### TASK PROMPT
The entries must be repeated verbatim, and their images left out.

○ ○ ○ ○ ○

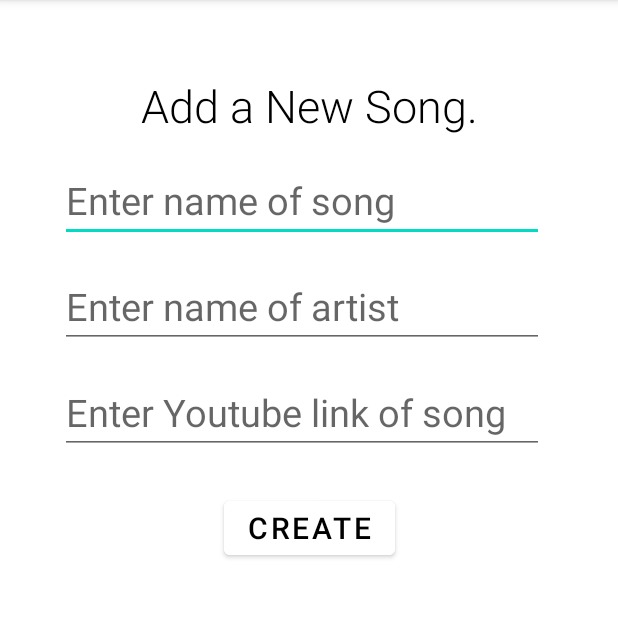
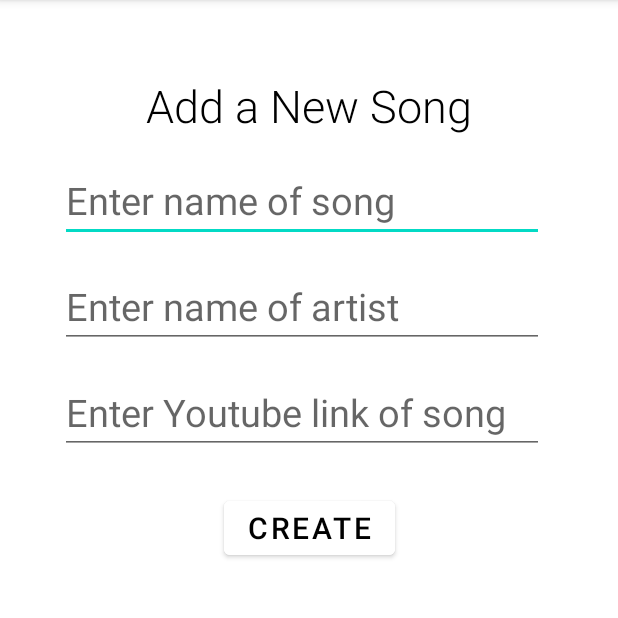
Before and after one commit to zaedaamrin/HackChallenge2021, an Android app: the SongDetailsActivity screen opened directly, with no data from a screen before it, on a phone screen of 412 x 824 dp, the part 84-702 px from its top. Run offline under Robolectric (Android 15) with nearby library versions, the light colour scheme and no system bars; 3 statements that could not run were skipped.

Commit message:
Fixed bug with new song wrong list

```diff
--- a/Musify/app/src/main/java/com/example/musify/SongDetailsActivity.kt
+++ b/Musify/app/src/main/java/com/example/musify/SongDetailsActivity.kt
@@ -24,13 +24,14 @@ class SongDetailsActivity : AppCompatActivity() {
         artistInput = findViewById(R.id.getArtistName)
         urlInput = findViewById(R.id.getUrl)
 
-        setReturnButton(name, size)
+        setReturnButton(name, size, playlistPosition)
     }
 
-    private fun setReturnButton(n: String, s: Int) {
+    private fun setReturnButton(n: String, s: Int, p: Int) {
         returnButton = findViewById(R.id.buttonToPlaylist)
         returnButton.setOnClickListener {
             val intent = Intent(this, PlaylistSongsActivity::class.java).apply {
+                putExtra("position", p)
                 putExtra("name", n)
                 putExtra("size", s+1)
                 putExtra("songName", nameInput.text.toString())
--- a/Musify/app/src/main/res/drawable/less_round_corners.xml
+++ b/Musify/app/src/main/res/drawable/less_round_corners.xml
@@ -1,5 +1,5 @@
 <?xml version="1.0" encoding="utf-8"?>
 <shape xmlns:android="http://schemas.android.com/apk/res/android">
-    <corners android:radius="12dp" />
+    <corners android:radius="11dp" />
     <solid android:color="@color/pale_red" />
 </shape>
--- a/Musify/app/src/main/res/layout/activity_main.xml
+++ b/Musify/app/src/main/res/layout/activity_main.xml
@@ -10,7 +10,7 @@
         android:id="@+id/header"
         android:layout_width="wrap_content"
         android:layout_height="50dp"
-        android:layout_marginTop="30dp"
+        android:layout_marginTop="25dp"
         android:layout_marginStart="20dp"
         android:text="@string/playlist_page"
         android:textColor="@color/black"
--- a/Musify/app/src/main/res/values/colors.xml
+++ b/Musify/app/src/main/res/values/colors.xml
@@ -7,7 +7,7 @@
     <color name="teal_700">#FF018786</color>
     <color name="black">#FF000000</color>
     <color name="white">#FFFFFFFF</color>
-    <color name="dark_red">#ab2936</color>
+    <color name="dark_red">#c22b3a</color>
     <color name="red">#c93443</color>
     <color name="light_red">#e04353</color>
     <color name="pale_red">#fff0f2</color>
--- a/Musify/app/src/main/res/values/strings.xml
+++ b/Musify/app/src/main/res/values/strings.xml
@@ -13,7 +13,7 @@
     <string name="make_new_playlist_note">Give your playlist a name.</string>
     <string name="playlist_page">My Playlists</string>
     <string name="instruction_new_song">Enter Youtube link of song.</string>
-    <string name="instruction_new_song1">Add a New Song.</string>
+    <string name="instruction_new_song1">Add a New Song</string>
     <string name="new_song_name">Enter name of song</string>
     <string name="new_song_artist">Enter name of artist</string>
     <string name="new_song_url">Enter Youtube link of song</string>
```
Also changed, not shown: Musify/app/src/main/java/com/example/musify/MainActivity.kt (+1 -7 lines), Musify/app/src/main/java/com/example/musify/PlaylistAdapter.kt (+3 -4 lines), Musify/app/src/main/res/layout/activity_playlist_songs.xml (+6 -3 lines).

○ ○ ○ ○ ○

### ANSWER BOX
Before and after one commit to zaedaamrin/HackChallenge2021, an Android app: the SongDetailsActivity screen opened directly, with no data from a screen before it, on a phone screen of 412 x 824 dp, the part 84-702 px from its top. Run offline under Robolectric (Android 15) with nearby library versions, the light colour scheme and no system bars; 3 statements that could not run were skipped.

Commit message:
Fixed bug with new song wrong list

```diff
--- a/Musify/app/src/main/java/com/example/musify/SongDetailsActivity.kt
+++ b/Musify/app/src/main/java/com/example/musify/SongDetailsActivity.kt
@@ -24,13 +24,14 @@ class SongDetailsActivity : AppCompatActivity() {
         artistInput = findViewById(R.id.getArtistName)
         urlInput = findViewById(R.id.getUrl)
 
-        setReturnButton(name, size)
+        setReturnButton(name, size, playlistPosition)
     }
 
-    private fun setReturnButton(n: String, s: Int) {
+    private fun setReturnButton(n: String, s: Int, p: Int) {
         returnButton = findViewById(R.id.buttonToPlaylist)
         returnButton.setOnClickListener {
             val intent = Intent(this, PlaylistSongsActivity::class.java).apply {
+                putExtra("position", p)
                 putExtra("name", n)
                 putExtra("size", s+1)
                 putExtra("songName", nameInput.text.toString())
--- a/Musify/app/src/main/res/drawable/less_round_corners.xml
+++ b/Musify/app/src/main/res/drawable/less_round_corners.xml
@@ -1,5 +1,5 @@
 <?xml version="1.0" encoding="utf-8"?>
 <shape xmlns:android="http://schemas.android.com/apk/res/android">
-    <corners android:radius="12dp" />
+    <corners android:radius="11dp" />
     <solid android:color="@color/pale_red" />
 </shape>
--- a/Musify/app/src/main/res/layout/activity_main.xml
+++ b/Musify/app/src/main/res/layout/activity_main.xml
@@ -10,7 +10,7 @@
         android:id="@+id/header"
         android:layout_width="wrap_content"
         android:layout_height="50dp"
-        android:layout_marginTop="30dp"
+        android:layout_marginTop="25dp"
         android:layout_marginStart="20dp"
         android:text="@string/playlist_page"
         android:textColor="@color/black"
--- a/Musify/app/src/main/res/values/colors.xml
+++ b/Musify/app/src/main/res/values/colors.xml
@@ -7,7 +7,7 @@
     <color name="teal_700">#FF018786</color>
     <color name="black">#FF000000</color>
     <color name="white">#FFFFFFFF</color>
-    <color name="dark_red">#ab2936</color>
+    <color name="dark_red">#c22b3a</color>
     <color name="red">#c93443</color>
     <color name="light_red">#e04353</color>
     <color name="pale_red">#fff0f2</color>
--- a/Musify/app/src/main/res/values/strings.xml
+++ b/Musify/app/src/main/res/values/strings.xml
@@ -13,7 +13,7 @@
     <string name="make_new_playlist_note">Give your playlist a name.</string>
     <string name="playlist_page">My Playlists</string>
     <string name="instruction_new_song">Enter Youtube link of song.</string>
-    <string name="instruction_new_song1">Add a New Song.</string>
+    <string name="instruction_new_song1">Add a New Song</string>
     <string name="new_song_name">Enter name of song</string>
     <string name="new_song_artist">Enter name of artist</string>
     <string name="new_song_url">Enter Youtube link of song</string>
```
Also changed, not shown: Musify/app/src/main/java/com/example/musify/MainActivity.kt (+1 -7 lines), Musify/app/src/main/java/com/example/musify/PlaylistAdapter.kt (+3 -4 lines), Musify/app/src/main/res/layout/activity_playlist_songs.xml (+6 -3 lines).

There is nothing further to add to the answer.